Skip to main content

Unless diagnosed, heart disease can come as a huge surprise to most, potentially with life-altering consequences.

As our own Dr. Scott Murray says, “Unfortunately, often the first sign will be the heart attack that kills you”. So how do you know if you are more at risk of a heart attack or heart disease?

Without having tests, such as a CT scan, no one can really tell how likely it is that you will have a heart attack, but by determining risk factors, and how many of them apply to you, you can make the necessary changes to your lifestyle and diet to reduce the risks of heart disease.

A cardiologist can run through these risk factors with you in a consultation, and we will outline them in this article.

What affects my heart health?

The BHF defines risk factors as “conditions or habits that increase your risk of developing a disease.” While adding, “The good news is many heart and circulatory diseases are caused by risk factors that can be controlled, treated or modified.

The main risk factors for heart disease are as follows:

High blood pressure

High blood pressure is also called hypertension. If your blood pressure is either too high or too low, your heart muscle could be working harder than it should be. Venturi recommends: Regularly checking your blood pressure and taking the appropriate action to stabilise it.

Family history

Examples of heart disease in your ancestors can be a good indication that your genetic makeup is susceptible to a reoccurrence.Venturi recommends: Talk with cardiologist about your family history, and any other lifestyle factors that may indicate your risk levels of heart disease.
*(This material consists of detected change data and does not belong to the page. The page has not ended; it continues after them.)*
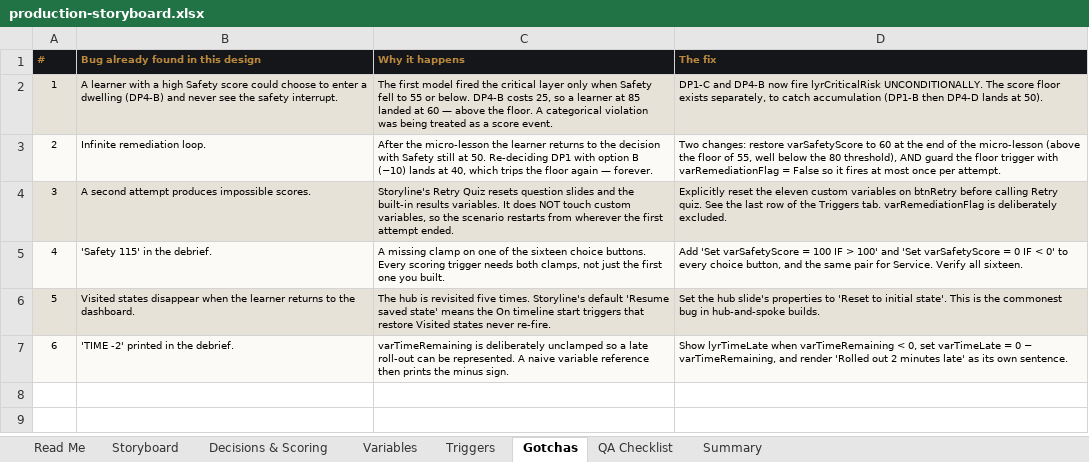
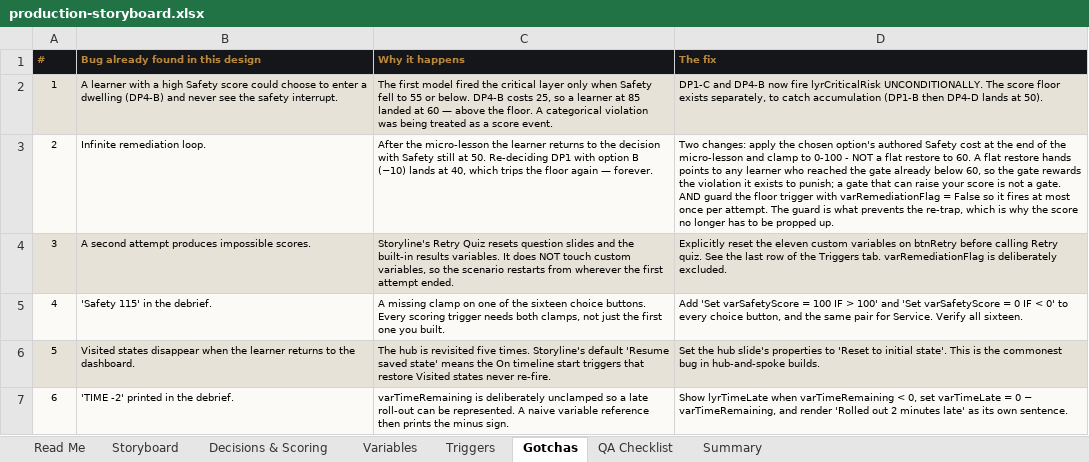
Before and after one commit to kwmybh/NIMFAH, an Excel workbook: public/first-15/production-storyboard.xlsx, sheet Gotchas, drawn as a sheet; values as stored, in another font and other column widths than the file's, no borders; the diff names each change by its address in the sheet, - before the commit and + after, or states it on an @@ line.

```diff
--- a/public/first-15/production-storyboard.xlsx (sheet Gotchas)
+++ b/public/first-15/production-storyboard.xlsx (sheet Gotchas)
-D3 (The fix): Two changes: restore varSafetyScore to 60 at the end of the micro-lesson (above the floor of 55, well below the 80 threshold), AND guard the floor trigger with varRemediationFlag = False so it fires at most once per attempt.
+D3 (The fix): Two changes: apply the chosen option's authored Safety cost at the end of the micro-lesson and clamp to 0-100 - NOT a flat restore to 60. A flat restore hands points to any learner who reached the gate already below 60, so the gate rewards the violation it exists to punish; a gate that can raise your score is not a gate. AND guard the floor trigger with varRemediationFlag = False so it fires at most once per attempt. The guard is what prevents the re-trap, which is why the score no longer has to be propped up.
```
Also changed, not shown: sheet Decisions & Scoring, sheet Triggers, sheet Storyboard, sheet QA Checklist, 8 other files.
Smoking blocks arteries and causes numerous complications. Smokers are almost twice as likely to have a heart attack compared to people who have never smoked.

Venturi recommends: Quit smoking as soon as possible or reduce your daily intake.


Being overweight can have a big impact on your health, especially if you carry weight around your middle.Venturi recommends: light to moderate exercise regularly, and make dietary changes if necessary.

Physical inactivity

The heart is a muscle, and like any other muscle it needs physical activity to help it work properly.Venturi recommends: if you have a particularly sedentary lifestyle, or spend hours sitting at a desk at work, for example, you should take walks regularly to remain active.


Diabetes can cause damage to your blood vessels. This can lead to a heart attack or a stroke.

Find out if you are at risk

Book a consultation with us and know exactly what is required (if anything) to give yourself the best heart health, and reduce the risk of heart disease. All tests are done quickly, in one session with no waiting lists.